YOUR OBJECTIVE: For the records below, the count of lines that hold "Book" is required; give only that number.

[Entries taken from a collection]
————————
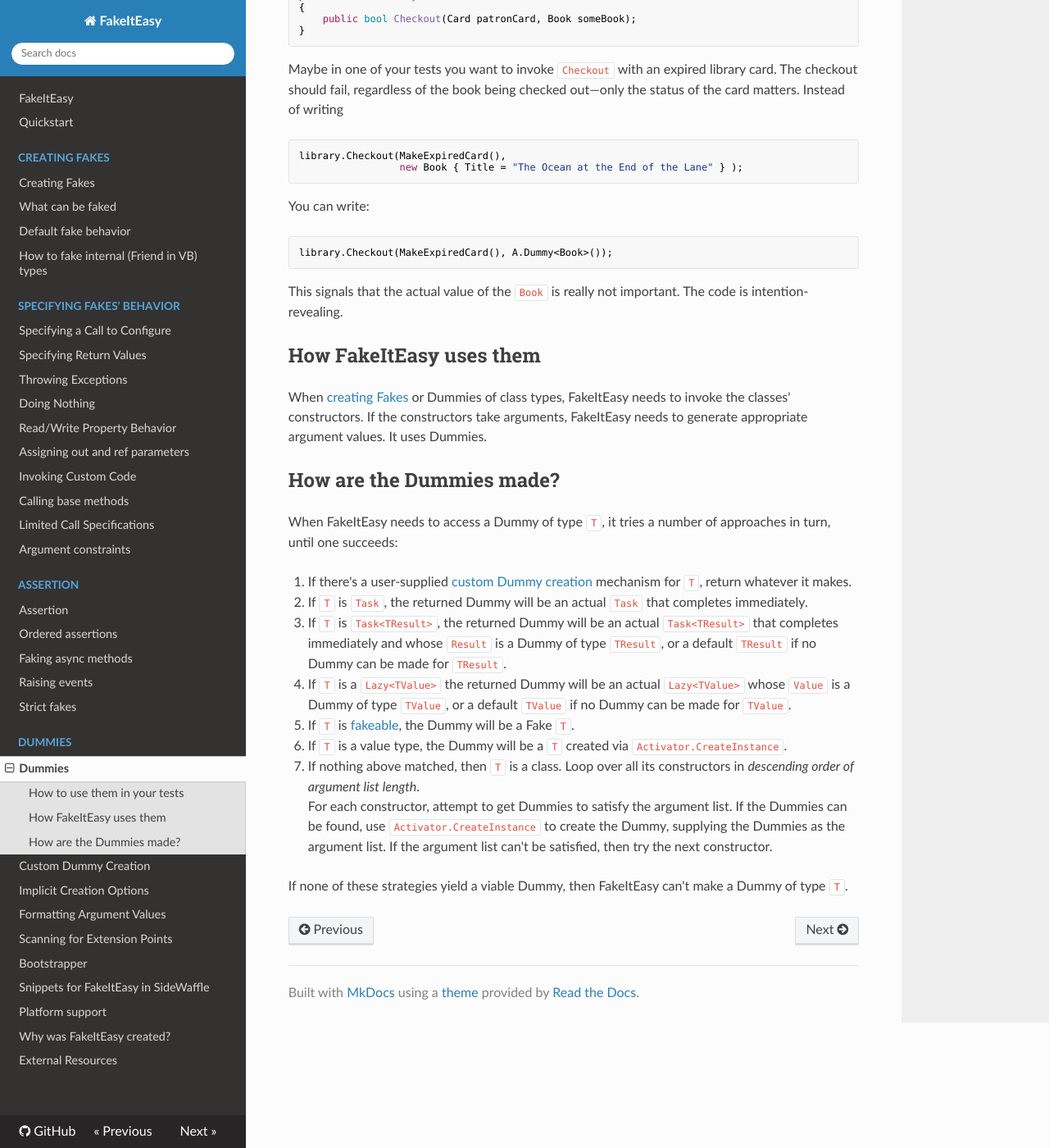
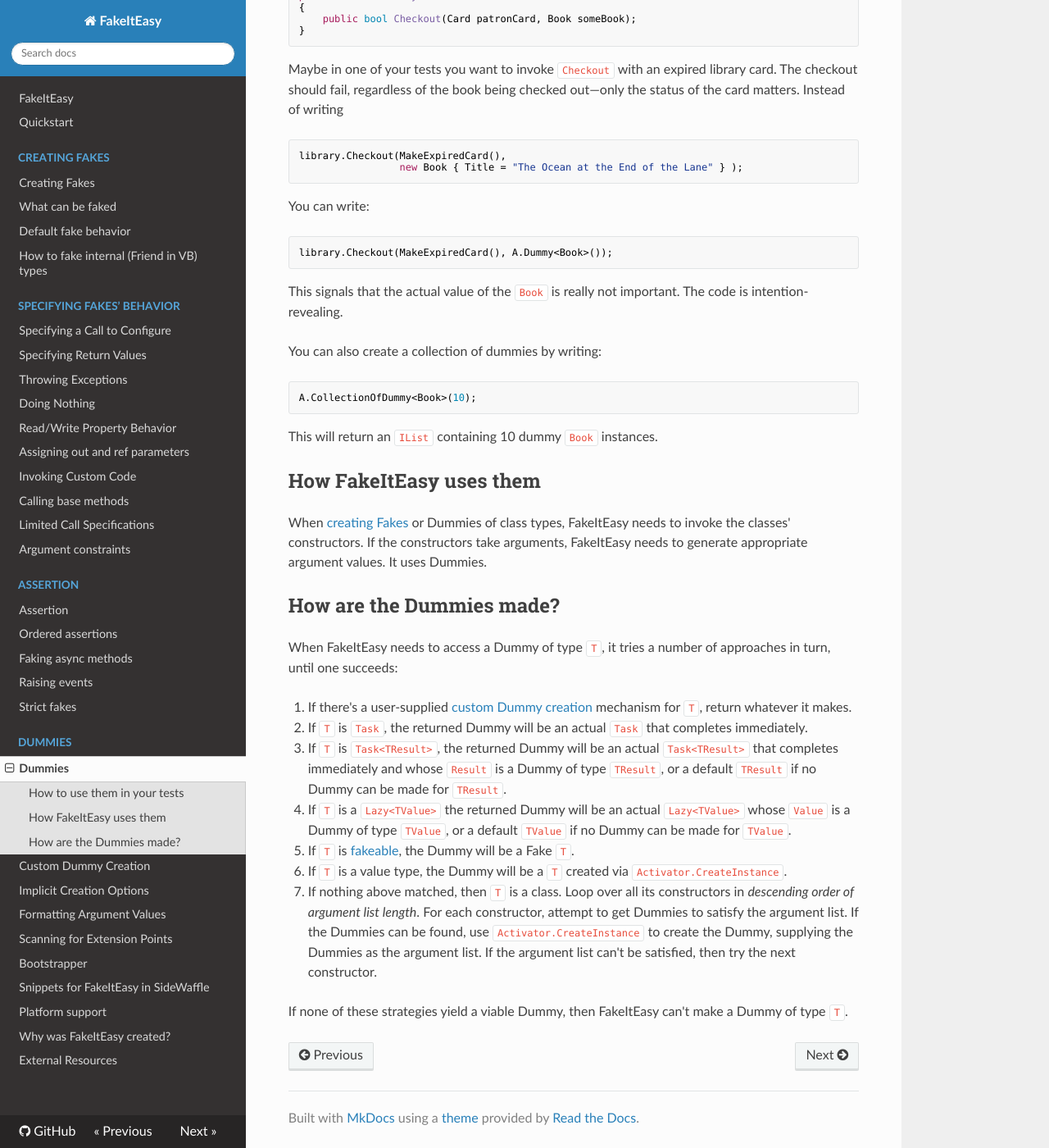
Before and after one commit to FakeItEasy/FakeItEasy, an MkDocs documentation site: the page built from docs/dummies.md, in a window 1280 px wide and 1400 px high, scrolled down 361 px. Shown: the whole window at 82% size. Built offline with MkDocs 1.6.1, drawn with Linux system fonts in a browser that asks for light colours; nearby versions of some CDN libraries; old or Windows-style settings are respelled for this version of MkDocs.

Commit message:
docs: added CollectionOfDummy to dummies.md

````diff
--- a/docs/dummies.md
+++ b/docs/dummies.md
@@ -33,6 +33,14 @@
 
 This signals that the actual value of the `Book` is really not
 important. The code is intention-revealing.
+
+You can also create a collection of dummies by writing:
+
+```csharp
+A.CollectionOfDummy<Book>(10);
+```
+
+This will return an `IList` containing 10 dummy `Book` instances.
 
 ## How FakeItEasy uses them
 
````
————————
OUTPUT OF THE TASK: 3